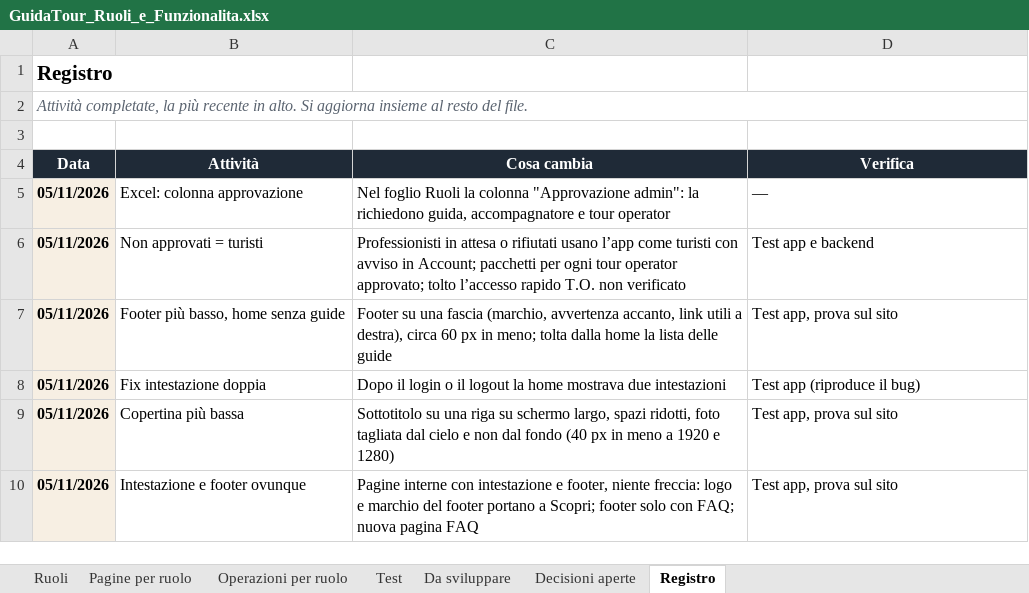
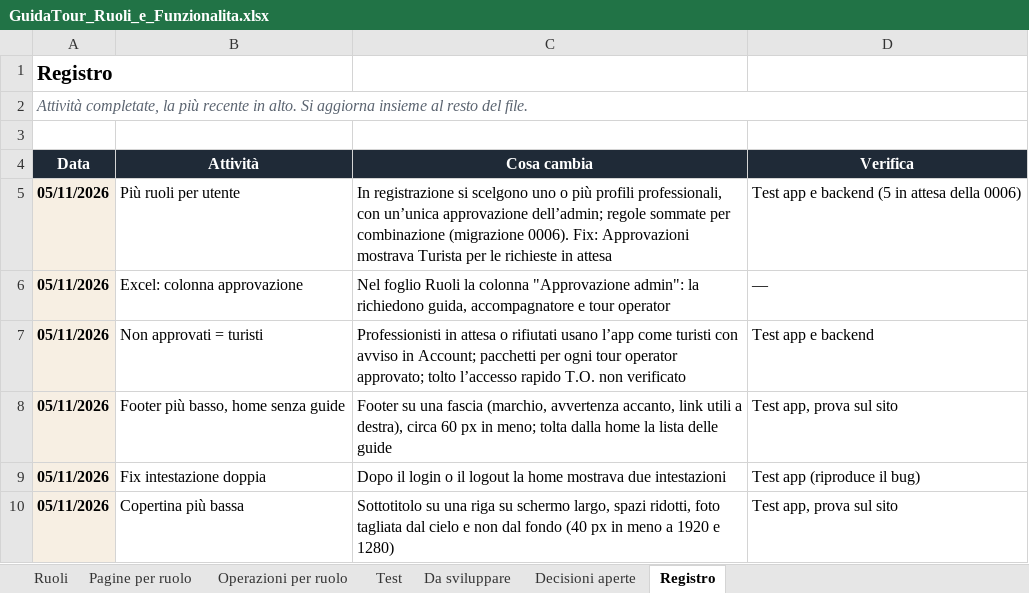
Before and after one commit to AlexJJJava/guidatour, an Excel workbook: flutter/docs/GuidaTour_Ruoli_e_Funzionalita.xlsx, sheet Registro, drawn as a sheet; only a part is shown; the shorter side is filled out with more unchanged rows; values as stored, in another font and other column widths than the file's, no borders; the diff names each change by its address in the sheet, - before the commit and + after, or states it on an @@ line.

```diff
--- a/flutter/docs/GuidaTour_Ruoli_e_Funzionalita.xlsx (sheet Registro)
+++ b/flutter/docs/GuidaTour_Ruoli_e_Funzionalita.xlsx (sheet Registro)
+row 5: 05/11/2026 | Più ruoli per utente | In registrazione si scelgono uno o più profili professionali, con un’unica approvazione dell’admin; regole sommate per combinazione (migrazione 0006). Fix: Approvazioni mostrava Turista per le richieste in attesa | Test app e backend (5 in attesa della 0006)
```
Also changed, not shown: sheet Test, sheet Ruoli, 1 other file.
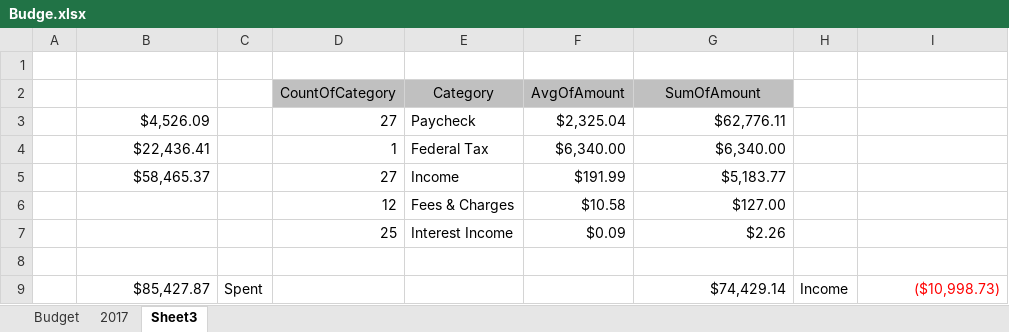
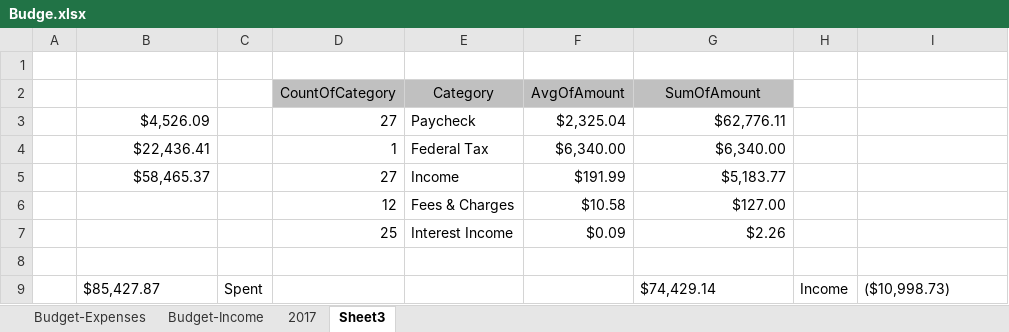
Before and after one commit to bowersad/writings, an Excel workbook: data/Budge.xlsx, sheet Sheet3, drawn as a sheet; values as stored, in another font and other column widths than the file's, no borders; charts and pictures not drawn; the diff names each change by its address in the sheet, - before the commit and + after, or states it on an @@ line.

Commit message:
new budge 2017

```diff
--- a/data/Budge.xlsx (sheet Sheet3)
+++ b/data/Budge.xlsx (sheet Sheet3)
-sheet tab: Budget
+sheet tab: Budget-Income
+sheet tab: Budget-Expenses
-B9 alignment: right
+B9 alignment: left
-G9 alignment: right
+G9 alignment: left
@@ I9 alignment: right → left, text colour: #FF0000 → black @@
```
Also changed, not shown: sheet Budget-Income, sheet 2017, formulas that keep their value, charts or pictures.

------------

What you should do:
Look through the preceding entries for the word "left". Report how many lines hold it, and only that number.

Task result:
3